# TASK TO COMPLETE
Go through the material underneath and show every line where the string "dateRaw" occurs.

# LISTED RECORDS
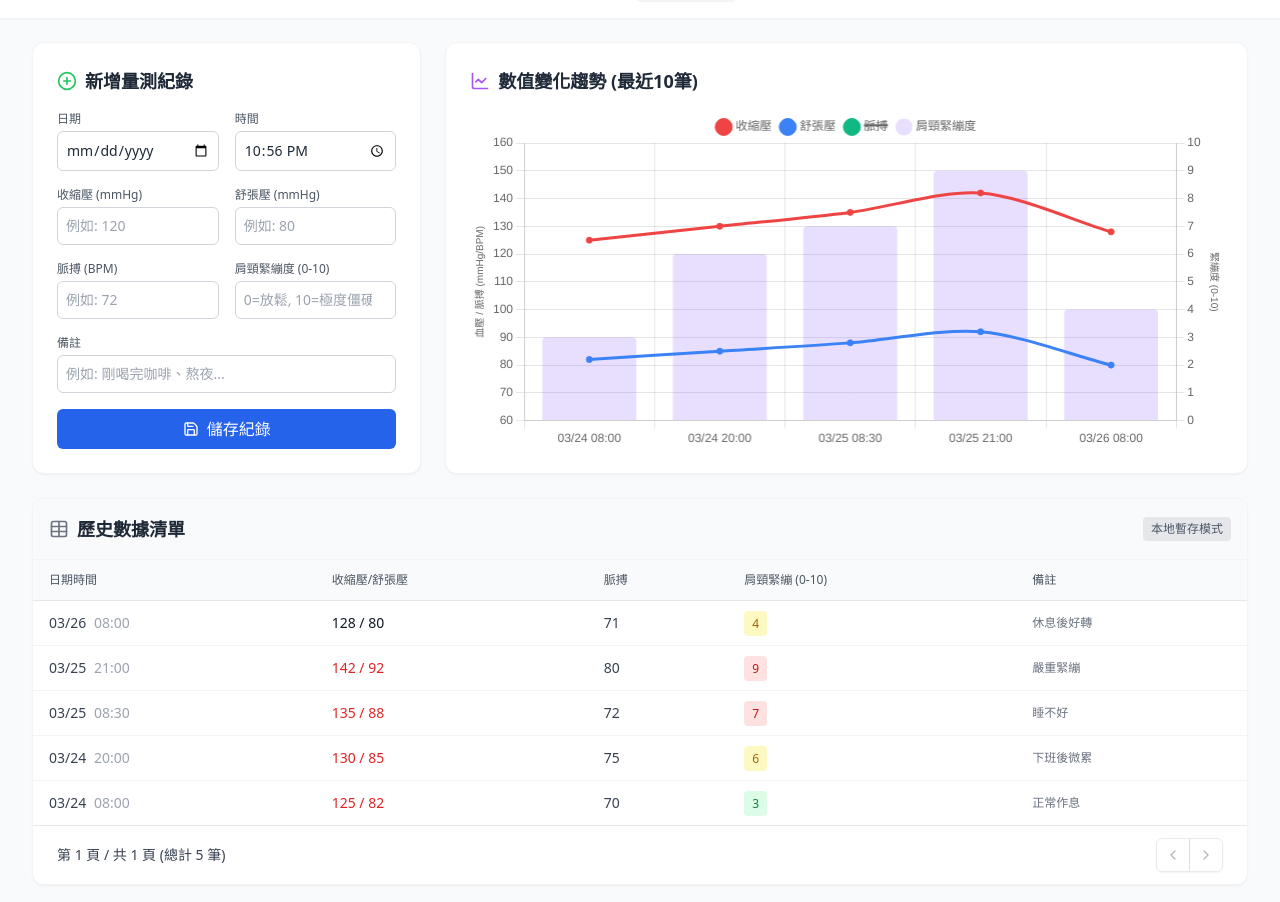
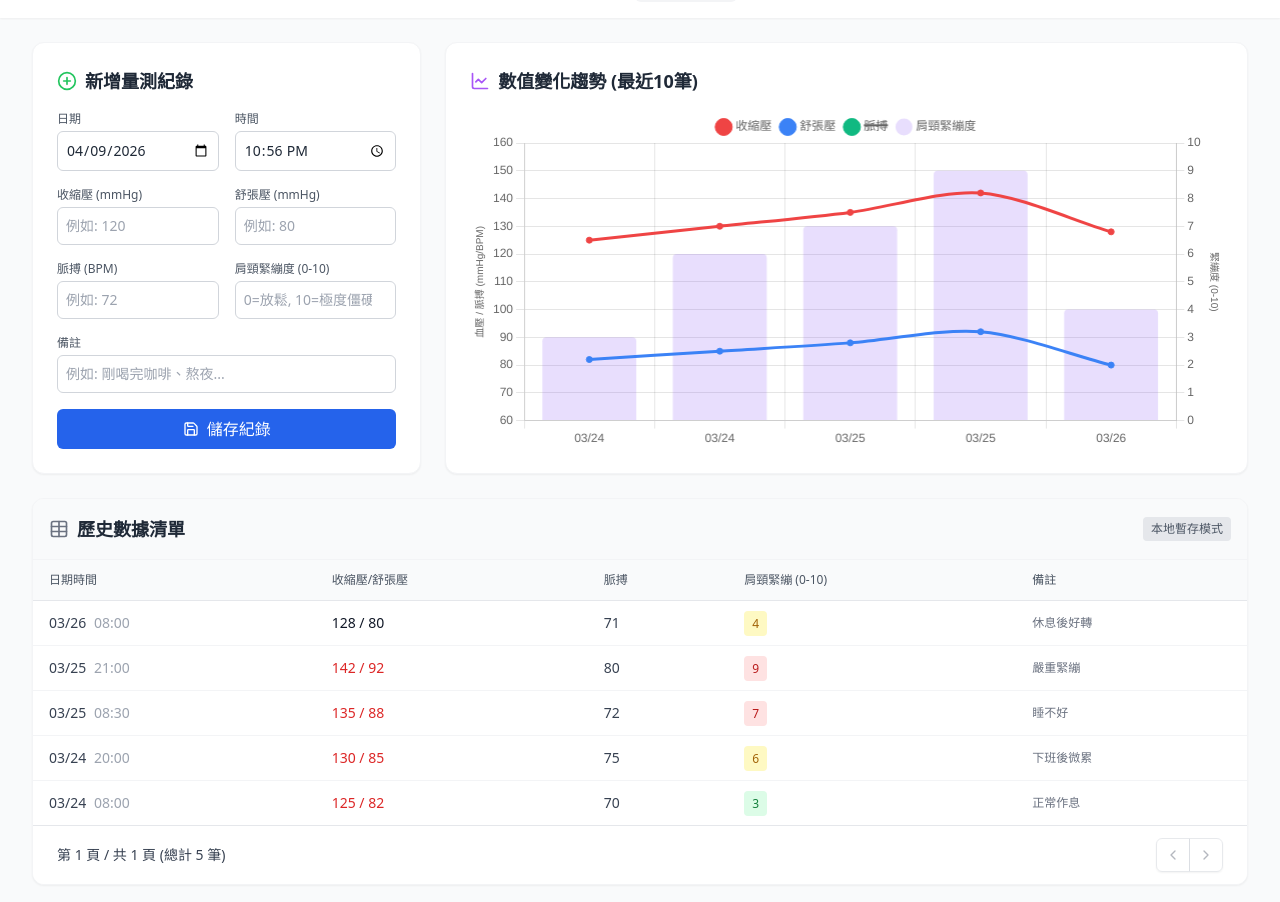
Before and after one commit to ropin13/ropin13.github.io, a plain HTML site: page health.html in a window 1280 px wide. Shown: the part 46-948 px from the top of the page. Drawn offline with nearby package versions, Linux system fonts and the light colour scheme.

Commit message:
Fix health date initialization and timeline formatting

```diff
--- a/health.html
+++ b/health.html
@@ -174,13 +174,45 @@
             console.warn('環境不支援 LocalStorage 讀取:', e);
         }
 
+        // 轉換 Date 物件為 input[type="date"] 可用格式 (YYYY-MM-DD)
+        function toLocalDateInputValue(dateObj) {
+            const tzOffsetMs = dateObj.getTimezoneOffset() * 60 * 1000;
+            return new Date(dateObj.getTime() - tzOffsetMs).toISOString().slice(0, 10);
+        }
+
         // 設定目前時間為表單預設值
         function setDefaultDateTime() {
             const now = new Date();
-            const localDate = now.toLocaleDateString('zh-TW'); // YYYY-MM-DD
+            const localDate = toLocalDateInputValue(now); // YYYY-MM-DD
             const localTime = now.toTimeString().substring(0,5); // HH:MM
             document.getElementById('inputDate').value = localDate;
             document.getElementById('inputTime').value = localTime;
+        }
+
+        // 將各種日期來源正規化為 YYYY-MM-DD，避免排序/顯示異常
+        function normalizeDateString(dateRaw) {
+            if (!dateRaw) return '';
+
+            if (dateRaw instanceof Date && !isNaN(dateRaw.getTime())) {
+                return toLocalDateInputValue(dateRaw);
+            }
+
+            const raw = String(dateRaw).trim();
+            if (!raw) return '';
+
+            // 常見格式: YYYY-MM-DD、YYYY/MM/DD、YYYY-MM-DDTHH:mm:ss...
+            const directDateMatch = raw.match(/^(\d{4})[-/](\d{1,2})[-/](\d{1,2})/);
+            if (directDateMatch) {
+                const [, y, m, d] = directDateMatch;
+                return `${y}-${String(m).padStart(2, '0')}-${String(d).padStart(2, '0')}`;
+            }
+
+            const parsed = new Date(raw);
+            if (!isNaN(parsed.getTime())) {
+                return toLocalDateInputValue(parsed);
+            }
+
+            return raw.substring(0, 10).replace(/\//g, '-');
         }
 
         // 顯示訊息提示
@@ -251,7 +283,7 @@
 
         // 將原始資料轉換為標準時間戳記 (Timestamp) 供精準排序
         function getSortableTimestamp(dateRaw, timeRaw) {
-            const dateStr = String(dateRaw).substring(0, 10); // YYYY-MM-DD
+            const dateStr = normalizeDateString(dateRaw); // YYYY-MM-DD
             let timeStr = String(timeRaw);
 
             // 處理 GAS 回傳的奇特時間格式
@@ -267,12 +299,13 @@
             }
 
             // 組合並回傳絕對時間數值
-            return new Date(`${dateStr}T${timeStr}`).getTime();
+            const ts = new Date(`${dateStr}T${timeStr}`).getTime();
+            return Number.isNaN(ts) ? 0 : ts;
         }
 
         // 格式化顯示用字串 (MM/DD HH:mm)
         function formatDisplayDateTime(dateRaw, timeRaw) {
-            const dateStr = String(dateRaw).substring(0, 10);
+            const dateStr = normalizeDateString(dateRaw);
             const dateParts = dateStr.split('-');
             const formattedDate = dateParts.length === 3 ? `${dateParts[1]}/${dateParts[2]}` : dateStr;
 
@@ -302,8 +335,8 @@
                 .slice(-10);
 
             const labels = sortedData.map(d => {
-                const { formattedDate, formattedTime } = formatDisplayDateTime(d.date, d.time);
-                return `${formattedDate} ${formattedTime}`;
+                const { formattedDate } = formatDisplayDateTime(d.date, d.time);
+                return formattedDate;
             });
 
             chartInstance = new Chart(ctx, {
```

# EXERCISE ANSWER
+        function normalizeDateString(dateRaw) {
+            if (!dateRaw) return '';
+            if (dateRaw instanceof Date && !isNaN(dateRaw.getTime())) {
+                return toLocalDateInputValue(dateRaw);
+            const raw = String(dateRaw).trim();
         function getSortableTimestamp(dateRaw, timeRaw) {
-            const dateStr = String(dateRaw).substring(0, 10); // YYYY-MM-DD
+            const dateStr = normalizeDateString(dateRaw); // YYYY-MM-DD
         function formatDisplayDateTime(dateRaw, timeRaw) {
-            const dateStr = String(dateRaw).substring(0, 10);
+            const dateStr = normalizeDateString(dateRaw);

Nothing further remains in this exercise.